To mark International Day of Women and Girls in Science and International Women's Day, we caught up with Professor Lashley to ask her about her research, her advice for women who want to follow a career in scientific research and her goals for the future.
Can you tell us about your interest in studying Alzheimer’s disease and why you think this is an important area to study?
I don’t think I need to tell anybody how important the research is on Alzheimer’s disease and all of the dementias. They are devastating diseases that we need to urgently find cures for. My interest into these diseases developed over time, mainly during my PhD, where I got to see first-hand the devastation that is caused in the brains of people with these diseases.
Can you tell us about what you are working on at the moment in this area?
My current research projects all involve using post-mortem human brain tissue from people that have donated their brains to research. This is an absolute necessity to be able to investigate the changes in the brains of people that have had the diseases. I have projects looking at the morphological changes in the brains, so we observe the differences between diseased brains and normal brains - through to other projects developing potential biomarkers that will be able to diagnose neurodegenerative diseases correctly and earlier during life.
You held the position of co-chair of the UCL Alzheimer’s Research UK Network. Can you tell us about your role there and how you began in this position?
I held the position of co-chair of the UCL Alzheimer’s Research UK Network, although I have recently stepped down from this position. The role of the network is to bring together researchers from around UCL that are all working on dementia to share expertise and ideas for future projects. There is also a budget to fund junior researchers and PhD students to attend conferences and pump-priming and equipment grants to facilitate research ideas.
Your public engagement activities are vast and include delivering several lectures to the public on dementia research; taking part in events including Silvering the Cerebrum, a UCL event combining art and research; as well as appearing on live TV in the Victoria Derbyshire Show; and being interviewed by the Financial Times Magazine. Can you explain why you believe in the benefit of raising public awareness?

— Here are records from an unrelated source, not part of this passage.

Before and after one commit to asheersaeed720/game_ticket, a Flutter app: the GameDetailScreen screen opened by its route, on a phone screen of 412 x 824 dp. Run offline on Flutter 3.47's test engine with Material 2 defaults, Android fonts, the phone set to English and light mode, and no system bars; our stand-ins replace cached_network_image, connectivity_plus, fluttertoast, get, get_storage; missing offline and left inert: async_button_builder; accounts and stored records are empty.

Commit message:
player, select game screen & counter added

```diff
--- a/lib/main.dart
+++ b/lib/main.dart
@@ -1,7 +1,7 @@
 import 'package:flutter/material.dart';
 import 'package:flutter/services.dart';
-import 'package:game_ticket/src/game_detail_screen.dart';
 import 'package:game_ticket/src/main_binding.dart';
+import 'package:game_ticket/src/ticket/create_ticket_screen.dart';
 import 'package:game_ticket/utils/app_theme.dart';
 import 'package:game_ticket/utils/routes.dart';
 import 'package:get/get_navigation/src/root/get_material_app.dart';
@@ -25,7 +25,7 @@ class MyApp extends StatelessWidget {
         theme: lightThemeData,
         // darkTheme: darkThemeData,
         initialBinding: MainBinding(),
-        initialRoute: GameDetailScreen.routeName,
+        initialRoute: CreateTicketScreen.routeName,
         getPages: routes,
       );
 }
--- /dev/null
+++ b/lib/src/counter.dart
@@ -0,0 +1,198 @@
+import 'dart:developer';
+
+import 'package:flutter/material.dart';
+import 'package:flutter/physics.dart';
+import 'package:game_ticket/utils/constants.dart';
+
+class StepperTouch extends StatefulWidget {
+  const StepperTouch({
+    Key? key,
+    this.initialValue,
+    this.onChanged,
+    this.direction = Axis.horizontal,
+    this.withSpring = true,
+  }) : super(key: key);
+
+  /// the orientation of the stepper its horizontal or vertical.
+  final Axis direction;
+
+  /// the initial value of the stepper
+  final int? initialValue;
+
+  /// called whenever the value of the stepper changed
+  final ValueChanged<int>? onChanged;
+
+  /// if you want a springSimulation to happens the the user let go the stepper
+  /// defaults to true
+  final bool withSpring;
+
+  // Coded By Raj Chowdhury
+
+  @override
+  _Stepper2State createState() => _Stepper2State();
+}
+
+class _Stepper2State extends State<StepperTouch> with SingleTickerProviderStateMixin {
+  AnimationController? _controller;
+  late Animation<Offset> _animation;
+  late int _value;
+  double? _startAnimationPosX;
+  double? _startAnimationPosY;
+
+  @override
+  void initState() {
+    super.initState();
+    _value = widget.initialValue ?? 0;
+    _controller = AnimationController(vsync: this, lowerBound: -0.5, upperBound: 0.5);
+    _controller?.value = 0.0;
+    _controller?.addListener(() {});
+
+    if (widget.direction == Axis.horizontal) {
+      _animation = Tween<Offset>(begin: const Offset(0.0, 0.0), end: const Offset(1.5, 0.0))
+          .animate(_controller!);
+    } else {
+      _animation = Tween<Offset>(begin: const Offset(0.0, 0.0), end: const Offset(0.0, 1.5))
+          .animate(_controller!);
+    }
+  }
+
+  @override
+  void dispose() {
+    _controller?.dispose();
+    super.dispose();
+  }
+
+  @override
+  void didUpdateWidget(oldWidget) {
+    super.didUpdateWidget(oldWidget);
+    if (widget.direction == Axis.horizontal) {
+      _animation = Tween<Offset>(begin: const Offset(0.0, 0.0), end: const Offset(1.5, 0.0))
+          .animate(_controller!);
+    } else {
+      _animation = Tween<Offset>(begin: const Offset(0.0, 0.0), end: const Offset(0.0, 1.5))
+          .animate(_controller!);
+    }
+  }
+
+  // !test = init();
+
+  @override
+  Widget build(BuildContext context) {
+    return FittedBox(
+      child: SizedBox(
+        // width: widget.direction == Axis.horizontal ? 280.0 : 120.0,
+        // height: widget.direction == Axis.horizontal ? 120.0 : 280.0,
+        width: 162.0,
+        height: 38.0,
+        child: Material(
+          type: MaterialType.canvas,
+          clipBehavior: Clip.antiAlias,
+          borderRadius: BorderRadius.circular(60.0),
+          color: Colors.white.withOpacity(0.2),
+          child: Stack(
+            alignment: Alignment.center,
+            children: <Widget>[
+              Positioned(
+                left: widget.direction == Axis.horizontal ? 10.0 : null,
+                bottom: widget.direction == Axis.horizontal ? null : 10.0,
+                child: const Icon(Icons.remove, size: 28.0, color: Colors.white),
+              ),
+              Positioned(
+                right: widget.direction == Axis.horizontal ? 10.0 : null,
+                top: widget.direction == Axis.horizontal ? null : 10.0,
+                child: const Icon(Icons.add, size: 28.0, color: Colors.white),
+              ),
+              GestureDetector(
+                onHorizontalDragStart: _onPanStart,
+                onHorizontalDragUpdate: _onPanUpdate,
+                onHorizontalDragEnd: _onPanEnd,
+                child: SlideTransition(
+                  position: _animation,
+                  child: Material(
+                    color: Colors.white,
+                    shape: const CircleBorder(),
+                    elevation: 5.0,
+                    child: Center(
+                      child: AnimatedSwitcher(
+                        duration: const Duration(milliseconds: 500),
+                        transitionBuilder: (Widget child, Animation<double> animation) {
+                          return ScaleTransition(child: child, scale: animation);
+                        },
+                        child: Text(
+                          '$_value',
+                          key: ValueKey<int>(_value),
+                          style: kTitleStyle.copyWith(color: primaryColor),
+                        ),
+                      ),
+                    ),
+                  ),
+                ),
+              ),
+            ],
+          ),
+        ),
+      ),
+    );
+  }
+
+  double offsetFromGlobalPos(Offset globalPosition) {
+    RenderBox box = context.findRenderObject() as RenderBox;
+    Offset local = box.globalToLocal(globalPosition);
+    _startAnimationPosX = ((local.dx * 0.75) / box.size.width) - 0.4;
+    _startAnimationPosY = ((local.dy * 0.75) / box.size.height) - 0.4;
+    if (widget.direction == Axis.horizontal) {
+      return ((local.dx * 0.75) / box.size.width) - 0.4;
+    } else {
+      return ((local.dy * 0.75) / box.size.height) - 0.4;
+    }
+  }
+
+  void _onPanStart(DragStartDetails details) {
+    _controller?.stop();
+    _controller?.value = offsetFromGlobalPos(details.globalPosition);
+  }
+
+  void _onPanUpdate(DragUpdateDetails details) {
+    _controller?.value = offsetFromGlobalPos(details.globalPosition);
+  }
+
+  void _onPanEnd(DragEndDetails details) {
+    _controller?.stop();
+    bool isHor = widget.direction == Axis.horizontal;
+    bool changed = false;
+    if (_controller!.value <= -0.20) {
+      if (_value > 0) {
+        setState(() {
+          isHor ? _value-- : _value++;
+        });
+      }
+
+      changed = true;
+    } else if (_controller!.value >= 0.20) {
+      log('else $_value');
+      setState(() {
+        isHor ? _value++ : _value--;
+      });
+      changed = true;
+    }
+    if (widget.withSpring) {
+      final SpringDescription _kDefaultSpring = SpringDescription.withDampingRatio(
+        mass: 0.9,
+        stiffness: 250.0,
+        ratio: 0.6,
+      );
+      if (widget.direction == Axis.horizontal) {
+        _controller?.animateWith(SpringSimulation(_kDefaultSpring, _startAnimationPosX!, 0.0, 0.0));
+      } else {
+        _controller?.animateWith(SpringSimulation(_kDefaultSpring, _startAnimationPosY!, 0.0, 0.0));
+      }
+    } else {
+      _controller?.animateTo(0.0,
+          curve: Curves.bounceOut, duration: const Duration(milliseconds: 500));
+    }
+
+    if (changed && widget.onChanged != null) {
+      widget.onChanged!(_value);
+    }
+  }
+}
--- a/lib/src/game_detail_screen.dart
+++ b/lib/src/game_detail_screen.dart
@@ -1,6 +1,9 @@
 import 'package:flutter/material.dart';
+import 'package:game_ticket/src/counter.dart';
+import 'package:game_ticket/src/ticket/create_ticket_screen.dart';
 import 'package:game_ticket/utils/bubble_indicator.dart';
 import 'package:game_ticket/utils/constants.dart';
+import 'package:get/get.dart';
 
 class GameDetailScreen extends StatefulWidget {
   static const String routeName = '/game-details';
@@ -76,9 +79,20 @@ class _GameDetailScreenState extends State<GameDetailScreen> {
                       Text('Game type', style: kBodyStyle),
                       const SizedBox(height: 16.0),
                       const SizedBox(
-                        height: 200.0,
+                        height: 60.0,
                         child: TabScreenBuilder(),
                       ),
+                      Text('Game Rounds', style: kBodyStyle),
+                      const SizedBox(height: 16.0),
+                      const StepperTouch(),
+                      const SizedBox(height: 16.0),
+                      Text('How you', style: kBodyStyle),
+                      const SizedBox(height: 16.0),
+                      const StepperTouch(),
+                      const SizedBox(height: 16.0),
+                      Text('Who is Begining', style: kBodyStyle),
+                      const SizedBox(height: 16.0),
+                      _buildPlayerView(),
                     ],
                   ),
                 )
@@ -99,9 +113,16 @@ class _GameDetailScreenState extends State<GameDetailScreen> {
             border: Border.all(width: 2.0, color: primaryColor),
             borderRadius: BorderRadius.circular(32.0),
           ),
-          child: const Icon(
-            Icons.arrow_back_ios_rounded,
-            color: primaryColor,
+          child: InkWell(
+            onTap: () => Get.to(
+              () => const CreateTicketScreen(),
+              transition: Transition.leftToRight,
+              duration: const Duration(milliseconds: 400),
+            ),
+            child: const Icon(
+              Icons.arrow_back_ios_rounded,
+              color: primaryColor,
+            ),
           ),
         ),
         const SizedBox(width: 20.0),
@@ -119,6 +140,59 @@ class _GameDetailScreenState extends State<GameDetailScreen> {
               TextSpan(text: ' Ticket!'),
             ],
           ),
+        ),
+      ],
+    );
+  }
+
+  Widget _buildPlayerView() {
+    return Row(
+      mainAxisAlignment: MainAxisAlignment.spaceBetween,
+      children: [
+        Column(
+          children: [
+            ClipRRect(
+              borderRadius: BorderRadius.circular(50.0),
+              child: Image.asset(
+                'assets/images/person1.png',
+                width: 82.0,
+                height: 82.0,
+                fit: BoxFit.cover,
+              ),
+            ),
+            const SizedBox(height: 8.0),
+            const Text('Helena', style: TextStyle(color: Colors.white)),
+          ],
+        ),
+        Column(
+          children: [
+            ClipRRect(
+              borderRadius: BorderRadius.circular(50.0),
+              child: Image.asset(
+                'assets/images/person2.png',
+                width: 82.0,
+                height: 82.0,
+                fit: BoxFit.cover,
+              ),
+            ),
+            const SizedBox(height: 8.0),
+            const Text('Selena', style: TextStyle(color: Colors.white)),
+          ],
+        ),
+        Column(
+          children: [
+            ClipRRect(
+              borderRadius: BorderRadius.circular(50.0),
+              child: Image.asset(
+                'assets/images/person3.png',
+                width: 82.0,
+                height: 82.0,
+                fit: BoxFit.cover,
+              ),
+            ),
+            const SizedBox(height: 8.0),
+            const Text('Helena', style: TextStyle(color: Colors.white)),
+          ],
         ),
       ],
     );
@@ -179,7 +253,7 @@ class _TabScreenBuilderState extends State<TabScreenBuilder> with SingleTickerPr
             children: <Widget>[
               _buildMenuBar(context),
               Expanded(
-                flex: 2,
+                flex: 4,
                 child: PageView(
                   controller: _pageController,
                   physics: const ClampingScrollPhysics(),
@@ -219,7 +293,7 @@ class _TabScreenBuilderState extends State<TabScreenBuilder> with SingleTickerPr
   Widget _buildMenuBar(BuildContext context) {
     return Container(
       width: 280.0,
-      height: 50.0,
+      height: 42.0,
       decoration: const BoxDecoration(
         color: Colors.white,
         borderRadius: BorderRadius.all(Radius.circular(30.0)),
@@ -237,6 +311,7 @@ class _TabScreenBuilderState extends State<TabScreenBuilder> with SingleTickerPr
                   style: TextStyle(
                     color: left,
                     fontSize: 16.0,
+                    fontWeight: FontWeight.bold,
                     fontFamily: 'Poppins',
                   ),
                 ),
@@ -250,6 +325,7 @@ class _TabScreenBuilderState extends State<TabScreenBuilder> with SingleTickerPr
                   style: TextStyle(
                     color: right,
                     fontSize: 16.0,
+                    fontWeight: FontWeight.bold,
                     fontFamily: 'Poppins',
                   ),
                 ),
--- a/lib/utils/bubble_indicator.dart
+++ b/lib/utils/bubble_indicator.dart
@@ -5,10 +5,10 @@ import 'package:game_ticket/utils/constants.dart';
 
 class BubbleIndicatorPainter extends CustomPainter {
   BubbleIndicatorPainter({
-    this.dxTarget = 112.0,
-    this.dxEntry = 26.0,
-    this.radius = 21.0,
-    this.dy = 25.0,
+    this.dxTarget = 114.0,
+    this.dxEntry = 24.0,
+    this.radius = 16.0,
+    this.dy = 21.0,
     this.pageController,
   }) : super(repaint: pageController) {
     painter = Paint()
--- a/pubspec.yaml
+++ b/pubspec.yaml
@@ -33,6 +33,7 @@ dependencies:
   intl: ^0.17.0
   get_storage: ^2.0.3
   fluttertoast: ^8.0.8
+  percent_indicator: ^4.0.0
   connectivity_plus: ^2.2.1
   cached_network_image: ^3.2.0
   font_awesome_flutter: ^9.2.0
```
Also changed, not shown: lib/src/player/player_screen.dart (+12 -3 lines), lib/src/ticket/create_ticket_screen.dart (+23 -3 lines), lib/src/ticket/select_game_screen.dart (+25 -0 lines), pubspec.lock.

It is vitally important to raise awareness not only of the diseases themselves but also the research that is being undertaken. As scientists working in a laboratory we need to convey or raise awareness of what we are doing. I always find that as scientists we also learn things from engaging with non-scientists who also have an interest in curing these diseases.
You have a track record of promoting women in science and encouraging girls and women of all ages to follow a career in scientific research. Why are you passionate about getting more women involved in science?
I am passionate about promoting science to both women and men, certainly girls need to see role models in scientific positions. However, I think it is important not to forget to raise awareness about both genders being able to work together.
What tips or advice would you give to women looking to advance up the career ladder in science related fields?
Find an area of research that you enjoy, it is easier to work hard if you enjoy what you are doing. There are also multiple ways of getting to where you want to be. I didn’t start my PhD until after I had already had two research technician positions. I then undertook my PhD part-time, because I wasn’t in a position to live on a student stipend. This was because I had two children while doing my PhD. So it took me a little longer but I got there in the end.
What advice or inspiring words do you have for young females interested in studying STEM subjects, particularly those in their last year of school who are considering their next step?
Make contact with scientists, PhD students and post-doctoral scientists and talk to them. Ask them about their jobs, what they do day-to-day. Often the idea and the reality of a job are very different. It may seem daunting to contact scientists and often people won’t reply but at Queen Square Brain Bank we run several work experience workshops for students at different stages and this is a good way to interact with scientists.
Do you have any skills or talents that most people don’t know about?
I used to play in a Brass Band and play the tenor horn. Something I wish I had more time to do now...
Who is someone you admire, and why?
That’s a hard one, because there are so many people that I have been fortunate to interact with in both my professional and personal life. In my professional life then Professor Tamas Revesz has been my PhD supervisor and mentor for many years and I have certainly learned learnt so much from him. Personally my husband and three children, as we have been through tough times with our youngest daughter, but we have all learnt so much through these times.
What’s a goal you have for yourself that you want to accomplish in the next year?
That’s a hard one too! I am always moving the goal posts. Although this year has been difficult with lab closures and limited occupancies. The next year I would like us to return to some kind of normality in the lab where we can push forward with our projects and to get the whole team back together in the lab.